What you will do.
Copy the records below exactly, but leave out any picture they contain.

Records supplied.
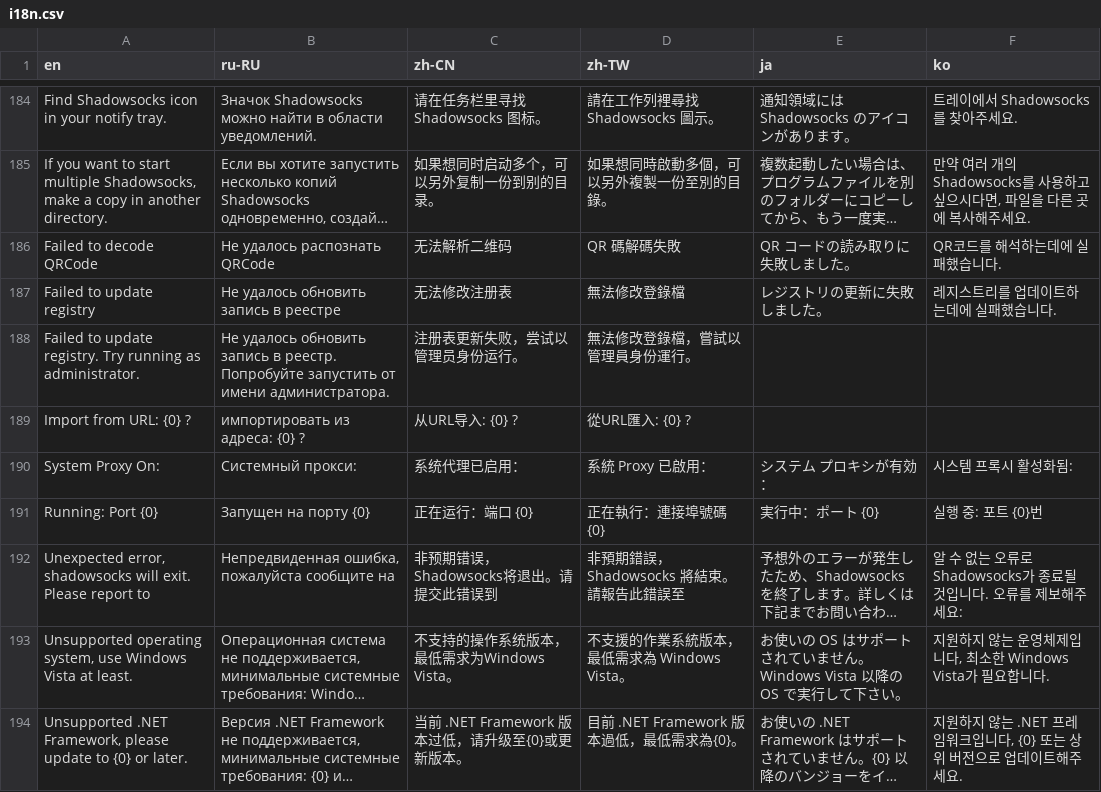
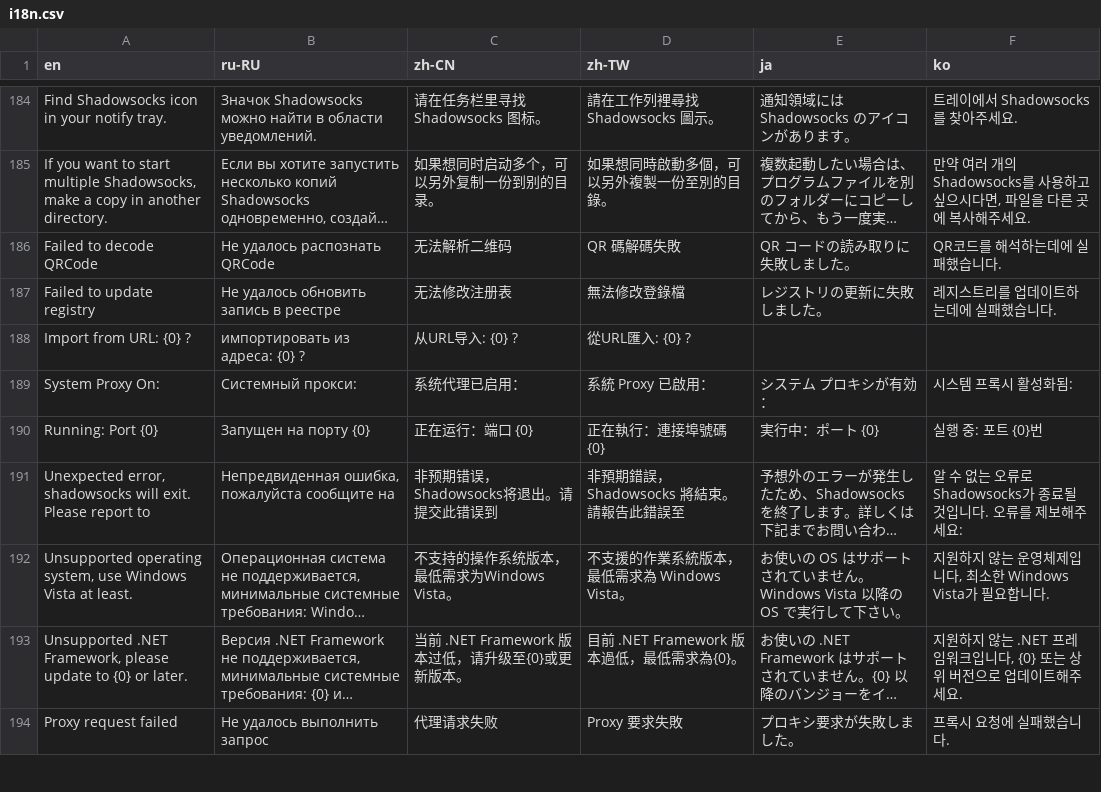
Before and after one commit to RichardStwart/C-, a CSV file: shadowsocks-csharp/Data/i18n.csv, drawn as a sheet; only a part is shown, gaps mark what is left out; the shorter side is filled out with more unchanged rows; long unchanged cells end in ….

Commit message:
🐛 Fixed the issue where associating ss:// links requires admin privilege.

```diff
--- a/shadowsocks-csharp/Data/i18n.csv
+++ b/shadowsocks-csharp/Data/i18n.csv
@@ -187,3 +187,2 @@ Failed to decode QRCode,Не удалось распознать QRCode,无法
 Failed to update registry,Не удалось обновить запись в реестре,无法修改注册表,無法修改登錄檔,レジストリの更新に失敗しました。,레지스트리를 업데이트하는데에 실패했습니다.
-Failed to update registry. Try running as administrator.,Не удалось обновить запись в реестр. Попробуйте запустить от имени администратора.,注册表更新失败，尝试以管理员身份运行。,無法修改登錄檔，嘗試以管理員身份運行。,,
 Import from URL: {0} ?,импортировать из адреса: {0} ?,从URL导入: {0} ?,從URL匯入: {0} ?,,
```
Also changed, not shown: 2 other files.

The answer.
Before and after one commit to RichardStwart/C-, a CSV file: shadowsocks-csharp/Data/i18n.csv, drawn as a sheet; only a part is shown, gaps mark what is left out; the shorter side is filled out with more unchanged rows; long unchanged cells end in ….

Commit message:
🐛 Fixed the issue where associating ss:// links requires admin privilege.

```diff
--- a/shadowsocks-csharp/Data/i18n.csv
+++ b/shadowsocks-csharp/Data/i18n.csv
@@ -187,3 +187,2 @@ Failed to decode QRCode,Не удалось распознать QRCode,无法
 Failed to update registry,Не удалось обновить запись в реестре,无法修改注册表,無法修改登錄檔,レジストリの更新に失敗しました。,레지스트리를 업데이트하는데에 실패했습니다.
-Failed to update registry. Try running as administrator.,Не удалось обновить запись в реестр. Попробуйте запустить от имени администратора.,注册表更新失败，尝试以管理员身份运行。,無法修改登錄檔，嘗試以管理員身份運行。,,
 Import from URL: {0} ?,импортировать из адреса: {0} ?,从URL导入: {0} ?,從URL匯入: {0} ?,,
```
Also changed, not shown: 2 other files.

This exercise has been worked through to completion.